By Ronnie Cavalluzzi, Director of Student Support Services, LA’s BEST After School Enrichment Program
“Because we know that young people are motivated by different things, our goal is to help them find the motivation to pursue balanced and fulfilled lives. Our strategies reflect our values that everything should be measured by the impact it has on a young person.”
– Ronnie Cavalluzzi
Mark Manella, CEO of KIPP Philadelphia Schools, part of the national KIPP network, and Please Speak Freely host Eric Gurna pinpoint the key questions that deep thinking, passionate, committed people in the field of education reflect on when they develop goals and strategies for young people both in and out of the classroom. After goals are identified, we must decide what strategies to use to help youth achieve their goals. For KIPP, goals are specific and include college completion and living a happy, independent life. In this podcast, Eric and Mark discuss to what degree children are motivated by concrete rewards and consequences for meeting or falling short of expectations. If KIPP’s token economy system is successful for motivating many but not all middle school students, what motivates the others? Is there a point at which concrete rewards are transformed into internal values?
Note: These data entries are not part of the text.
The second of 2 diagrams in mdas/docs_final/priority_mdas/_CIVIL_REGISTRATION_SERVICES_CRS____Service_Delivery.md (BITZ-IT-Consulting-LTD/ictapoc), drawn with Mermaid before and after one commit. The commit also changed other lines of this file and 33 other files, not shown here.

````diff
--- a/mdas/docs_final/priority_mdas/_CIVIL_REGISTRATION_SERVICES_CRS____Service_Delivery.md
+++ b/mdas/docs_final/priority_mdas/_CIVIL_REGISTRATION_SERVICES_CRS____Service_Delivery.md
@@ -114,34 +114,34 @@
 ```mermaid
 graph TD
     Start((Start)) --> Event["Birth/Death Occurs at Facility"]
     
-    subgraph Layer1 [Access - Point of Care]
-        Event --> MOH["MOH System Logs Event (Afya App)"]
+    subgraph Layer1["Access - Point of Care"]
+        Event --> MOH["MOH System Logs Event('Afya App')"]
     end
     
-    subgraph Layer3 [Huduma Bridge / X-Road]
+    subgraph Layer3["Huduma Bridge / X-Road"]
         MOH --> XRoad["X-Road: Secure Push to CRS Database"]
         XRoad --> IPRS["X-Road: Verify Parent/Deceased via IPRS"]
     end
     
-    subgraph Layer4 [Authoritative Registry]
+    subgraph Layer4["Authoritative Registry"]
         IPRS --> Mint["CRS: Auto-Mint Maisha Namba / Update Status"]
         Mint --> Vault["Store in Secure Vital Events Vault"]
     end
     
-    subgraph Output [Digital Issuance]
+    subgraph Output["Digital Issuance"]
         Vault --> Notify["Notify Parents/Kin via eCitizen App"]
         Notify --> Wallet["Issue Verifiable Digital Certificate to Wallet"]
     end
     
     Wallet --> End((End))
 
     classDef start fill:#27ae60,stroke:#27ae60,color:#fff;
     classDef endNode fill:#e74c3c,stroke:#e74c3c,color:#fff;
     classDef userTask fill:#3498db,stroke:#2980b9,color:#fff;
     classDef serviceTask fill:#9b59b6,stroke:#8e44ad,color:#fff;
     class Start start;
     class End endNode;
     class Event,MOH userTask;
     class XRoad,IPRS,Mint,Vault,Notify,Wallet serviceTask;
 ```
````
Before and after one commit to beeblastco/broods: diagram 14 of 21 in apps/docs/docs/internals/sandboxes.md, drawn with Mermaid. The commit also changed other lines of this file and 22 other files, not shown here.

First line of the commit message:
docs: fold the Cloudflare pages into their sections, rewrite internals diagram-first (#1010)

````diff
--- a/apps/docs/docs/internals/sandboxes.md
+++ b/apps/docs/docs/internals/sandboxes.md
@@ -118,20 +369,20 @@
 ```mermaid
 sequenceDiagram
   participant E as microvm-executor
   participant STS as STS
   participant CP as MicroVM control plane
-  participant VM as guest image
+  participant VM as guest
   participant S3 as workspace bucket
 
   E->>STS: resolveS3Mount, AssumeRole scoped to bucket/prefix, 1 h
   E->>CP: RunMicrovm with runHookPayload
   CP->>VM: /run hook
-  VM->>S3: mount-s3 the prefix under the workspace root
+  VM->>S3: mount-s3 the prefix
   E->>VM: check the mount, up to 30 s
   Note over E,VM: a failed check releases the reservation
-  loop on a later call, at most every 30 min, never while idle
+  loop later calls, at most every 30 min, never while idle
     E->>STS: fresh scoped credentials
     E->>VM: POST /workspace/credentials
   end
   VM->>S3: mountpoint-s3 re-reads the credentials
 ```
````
My perspective comes from the afterschool point of view. At LA’s BEST After School Enrichment Program, we adhere to youth development principles while providing a balance of academics, enrichment, recreation, and nutrition. As an afterschool provider in 187 elementary schools, LA’s BEST supports the academic development of our youth, but is not accountable for improving test scores. We train our community-based staff in five principles of connecting to children. We strive to assure young people’s emotional and physical safety, develop positive relationships with youth, guide young people to make their own choices, connect youth to their communities, and build skills and knowledge.
Mark Manella’s goals for the students at KIPP Philadelphia are clear: college completion and a happy, independent life. The goal of college completion can be measured and compels educators to think in concrete terms about what children need to attend and graduate from college. Test scores are a measurement relevant to college acceptance. That is a reality. Access to college provides opportunities for young people to develop critical thinking skills and independence.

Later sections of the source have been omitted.